The Congressional Budget Office earlier this week forecast a 10-year deficit $2.3 trillion higher than that predicted by the White House, causing a stir among Congressional Democrats that has yet to subside.

Obama aides acknowledge that the budget is sure to be part of today’s discussion. But they suggest that Obama was keen for this meeting regardless of the reaction to the budget on Capitol Hill.

White House officials say the session is an effort by Obama to make good on a promise made privately to Speaker Nancy Pelosi (D-Calif.) and Senate Majority Leader Harry Reid (D-Nev.) that he would attempt to hold monthly meetings with their caucuses.
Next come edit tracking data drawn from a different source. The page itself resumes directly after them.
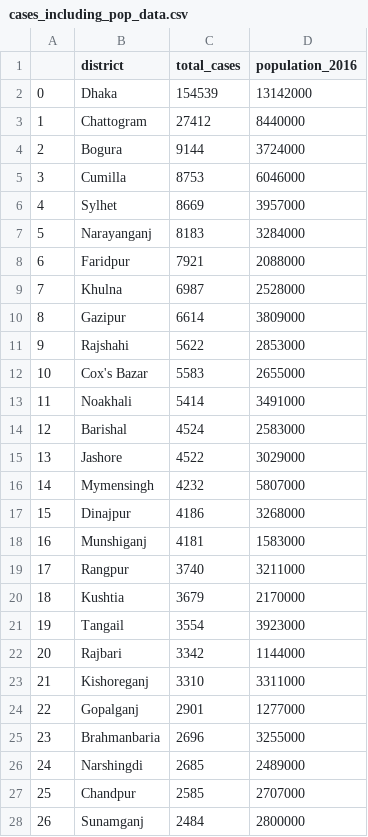
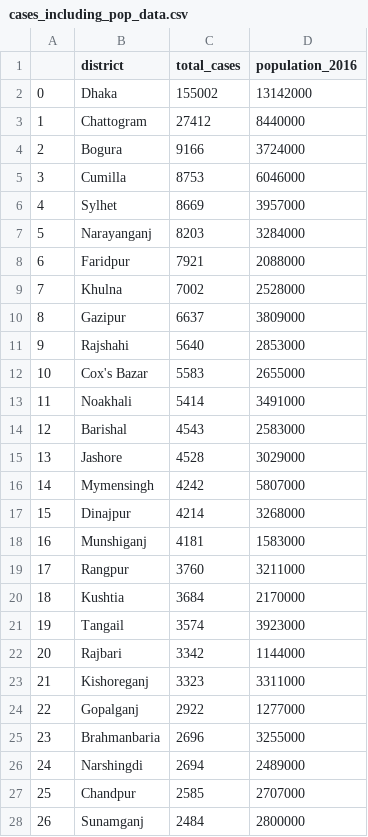
Before and after one commit to rezw4n/Bangladesh_Covid-19_Cases, a CSV file: Data/cases_including_pop_data.csv, drawn as a sheet; only a part is shown; the diff covers the shown part only.

```diff
--- a/Data/cases_including_pop_data.csv
+++ b/Data/cases_including_pop_data.csv
@@ -1,27 +1,27 @@
 ,district,total_cases,population_2016
-0,Dhaka,154539,13142000
+0,Dhaka,155002,13142000
 1,Chattogram,27412,8440000
-2,Bogura,9144,3724000
+2,Bogura,9166,3724000
 3,Cumilla,8753,6046000
 4,Sylhet,8669,3957000
-5,Narayanganj,8183,3284000
+5,Narayanganj,8203,3284000
 6,Faridpur,7921,2088000
-7,Khulna,6987,2528000
-8,Gazipur,6614,3809000
-9,Rajshahi,5622,2853000
+7,Khulna,7002,2528000
+8,Gazipur,6637,3809000
+9,Rajshahi,5640,2853000
 10,Cox's Bazar,5583,2655000
 11,Noakhali,5414,3491000
-12,Barishal,4524,2583000
-13,Jashore,4522,3029000
-14,Mymensingh,4232,5807000
-15,Dinajpur,4186,3268000
+12,Barishal,4543,2583000
+13,Jashore,4528,3029000
+14,Mymensingh,4242,5807000
+15,Dinajpur,4214,3268000
 16,Munshiganj,4181,1583000
-17,Rangpur,3740,3211000
-18,Kushtia,3679,2170000
-19,Tangail,3554,3923000
+17,Rangpur,3760,3211000
+18,Kushtia,3684,2170000
+19,Tangail,3574,3923000
 20,Rajbari,3342,1144000
-21,Kishoreganj,3310,3311000
-22,Gopalganj,2901,1277000
+21,Kishoreganj,3323,3311000
+22,Gopalganj,2922,1277000
 23,Brahmanbaria,2696,3255000
-24,Narshingdi,2685,2489000
+24,Narshingdi,2694,2489000
 25,Chandpur,2585,2707000
```
Also changed, not shown: 28 edited cells elsewhere in this file, Data/bd_daily_cases.csv, Data/district_cases.csv, 3 other files.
They note that Obama is traveling to Europe on Tuesday and that the House and Senate will be in recess the following two weeks. So if the session were not held within the next few days, it would have been pushed off for at least three weeks. Obama is planning to meet with House Democrats early next week, probably on Monday.

According to one White House official, part of Obama’s goal for today’s session with Democratic Senators is to emphasize his “ongoing commitment” to working closely with lawmakers in formulating policy, to keep his hand in the process. This would include the budget but also other areas. Coming to Capitol Hill, in this sense, is symbolic of his intent to be involved with them on issues.

“He just wants to demonstrate that he understands their role but make the argument about why elements of his priorities — like health care, education reform and energy” — need to move, the official said. Obama wants to “talk about his desire to put aside politics and get things done,” which includes working closely “with Democrats and Republicans.”

Obama also plans to discuss his efforts to stabilize the financial markets and his multipronged approach to the problem.

Treasury Secretary Timothy Geithner on Tuesday spoke about the latest initiative, a proposal to allow the administration to take control of non-bank financial institutions before they get into big trouble and need to be bailed out.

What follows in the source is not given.